======== DATA SHOWN ========

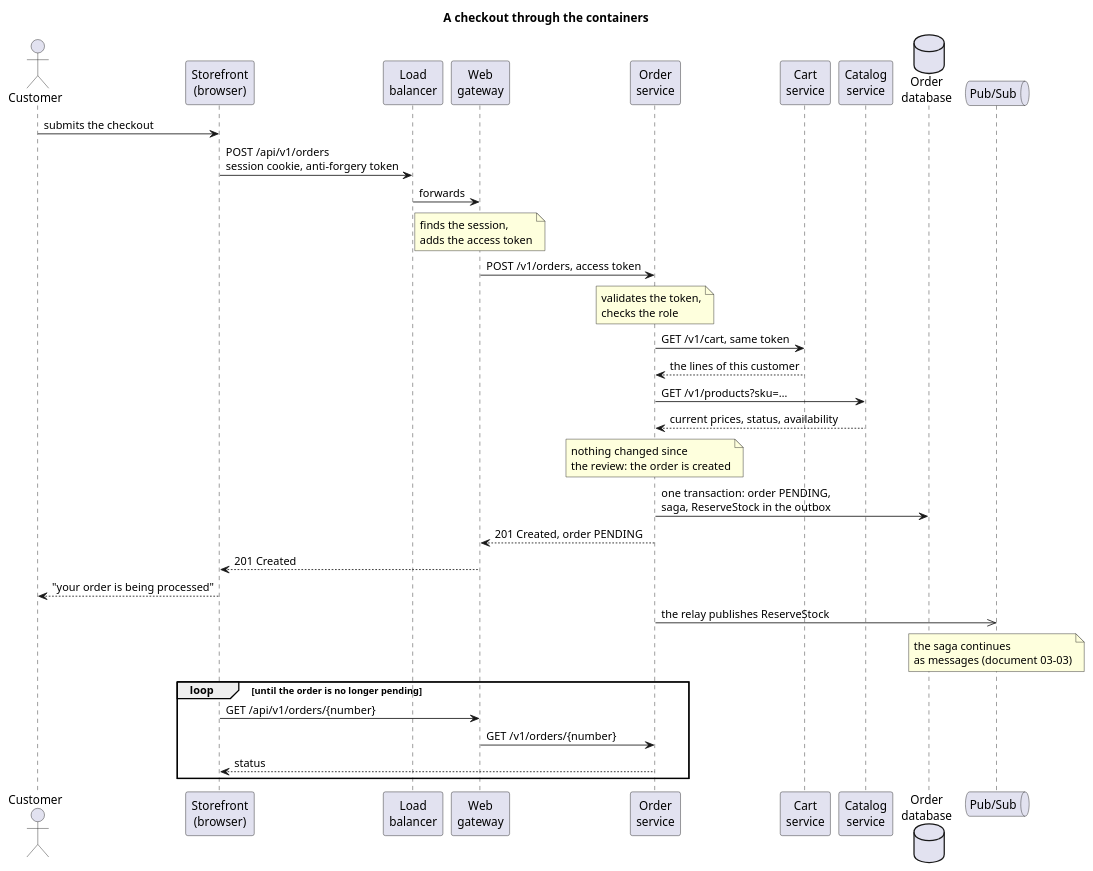
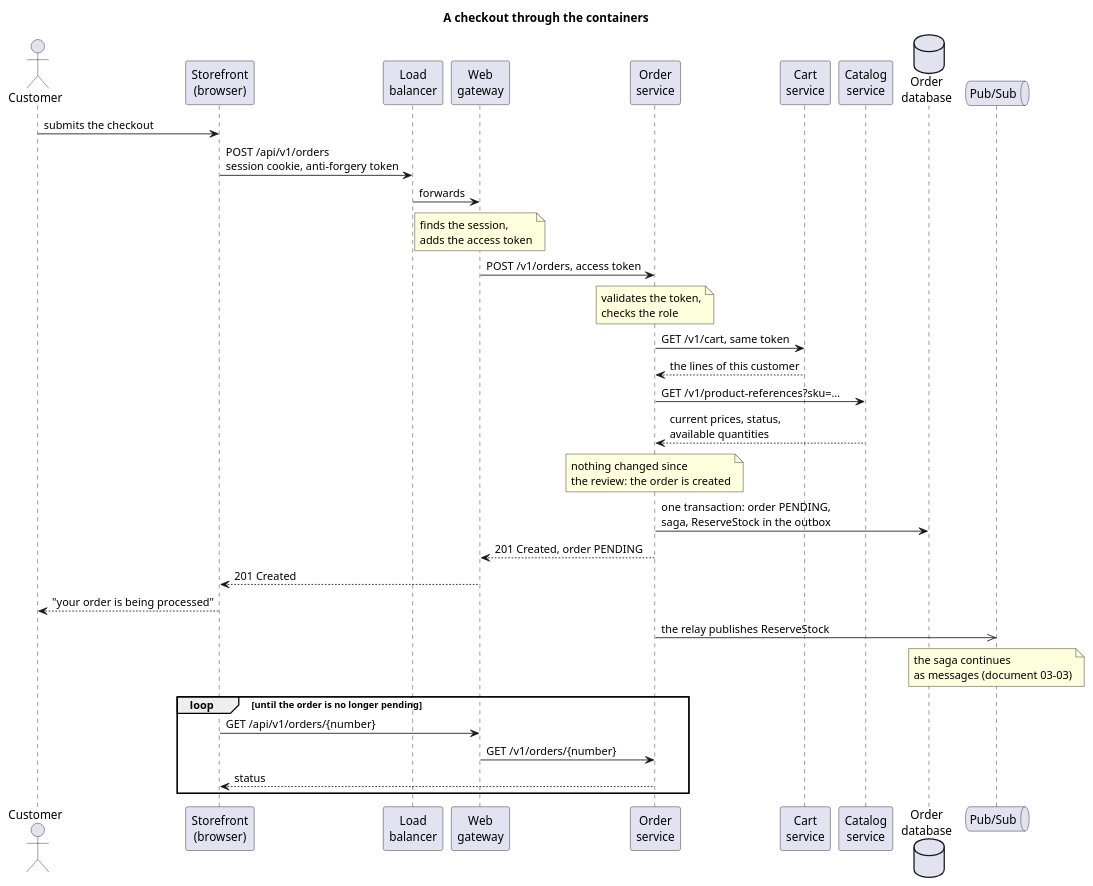
One commit to AxeloLabs/alten-commerce-platform changed the diagram in doc/2-spec/04-architecture/diagrams/c4-dynamic-checkout.puml. Above: the diagram before and after it, drawn with PlantUML. The commit also changed 12 other files, not shown here.

```diff
--- a/doc/2-spec/04-architecture/diagrams/c4-dynamic-checkout.puml
+++ b/doc/2-spec/04-architecture/diagrams/c4-dynamic-checkout.puml
@@ -1,35 +1,35 @@
 @startuml
 title A checkout through the containers
 actor Customer as C
 participant "Storefront\n(browser)" as SPA
 participant "Load\nbalancer" as LB
 participant "Web\ngateway" as GW
 participant "Order\nservice" as O
 participant "Cart\nservice" as K
 participant "Catalog\nservice" as CAT
 database "Order\ndatabase" as DB
 queue "Pub/Sub" as PS
 
 C -> SPA : submits the checkout
 SPA -> LB : POST /api/v1/orders\nsession cookie, anti-forgery token
 LB -> GW : forwards
 note over GW : finds the session,\nadds the access token
 GW -> O : POST /v1/orders, access token
 note over O : validates the token,\nchecks the role
 O -> K : GET /v1/cart, same token
 K --> O : the lines of this customer
-O -> CAT : GET /v1/products?sku=…
-CAT --> O : current prices, status, availability
+O -> CAT : GET /v1/product-references?sku=…
+CAT --> O : current prices, status,\navailable quantities
 note over O : nothing changed since\nthe review: the order is created
 O -> DB : one transaction: order PENDING,\nsaga, ReserveStock in the outbox
 O --> GW : 201 Created, order PENDING
 GW --> SPA : 201 Created
 SPA --> C : "your order is being processed"
 O ->> PS : the relay publishes ReserveStock
 note over PS : the saga continues\nas messages (document 03-03)
 loop until the order is no longer pending
   SPA -> GW : GET /api/v1/orders/{number}
   GW -> O : GET /v1/orders/{number}
   O --> SPA : status
 end
 @enduml
```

========

WORK ORDER:
Retype the records above exactly, leaving every picture out of your copy.

RESPONSE AREA:
One commit to AxeloLabs/alten-commerce-platform changed the diagram in doc/2-spec/04-architecture/diagrams/c4-dynamic-checkout.puml. Above: the diagram before and after it, drawn with PlantUML. The commit also changed 12 other files, not shown here.

```diff
--- a/doc/2-spec/04-architecture/diagrams/c4-dynamic-checkout.puml
+++ b/doc/2-spec/04-architecture/diagrams/c4-dynamic-checkout.puml
@@ -1,35 +1,35 @@
 @startuml
 title A checkout through the containers
 actor Customer as C
 participant "Storefront\n(browser)" as SPA
 participant "Load\nbalancer" as LB
 participant "Web\ngateway" as GW
 participant "Order\nservice" as O
 participant "Cart\nservice" as K
 participant "Catalog\nservice" as CAT
 database "Order\ndatabase" as DB
 queue "Pub/Sub" as PS
 
 C -> SPA : submits the checkout
 SPA -> LB : POST /api/v1/orders\nsession cookie, anti-forgery token
 LB -> GW : forwards
 note over GW : finds the session,\nadds the access token
 GW -> O : POST /v1/orders, access token
 note over O : validates the token,\nchecks the role
 O -> K : GET /v1/cart, same token
 K --> O : the lines of this customer
-O -> CAT : GET /v1/products?sku=…
-CAT --> O : current prices, status, availability
+O -> CAT : GET /v1/product-references?sku=…
+CAT --> O : current prices, status,\navailable quantities
 note over O : nothing changed since\nthe review: the order is created
 O -> DB : one transaction: order PENDING,\nsaga, ReserveStock in the outbox
 O --> GW : 201 Created, order PENDING
 GW --> SPA : 201 Created
 SPA --> C : "your order is being processed"
 O ->> PS : the relay publishes ReserveStock
 note over PS : the saga continues\nas messages (document 03-03)
 loop until the order is no longer pending
   SPA -> GW : GET /api/v1/orders/{number}
   GW -> O : GET /v1/orders/{number}
   O --> SPA : status
 end
 @enduml
```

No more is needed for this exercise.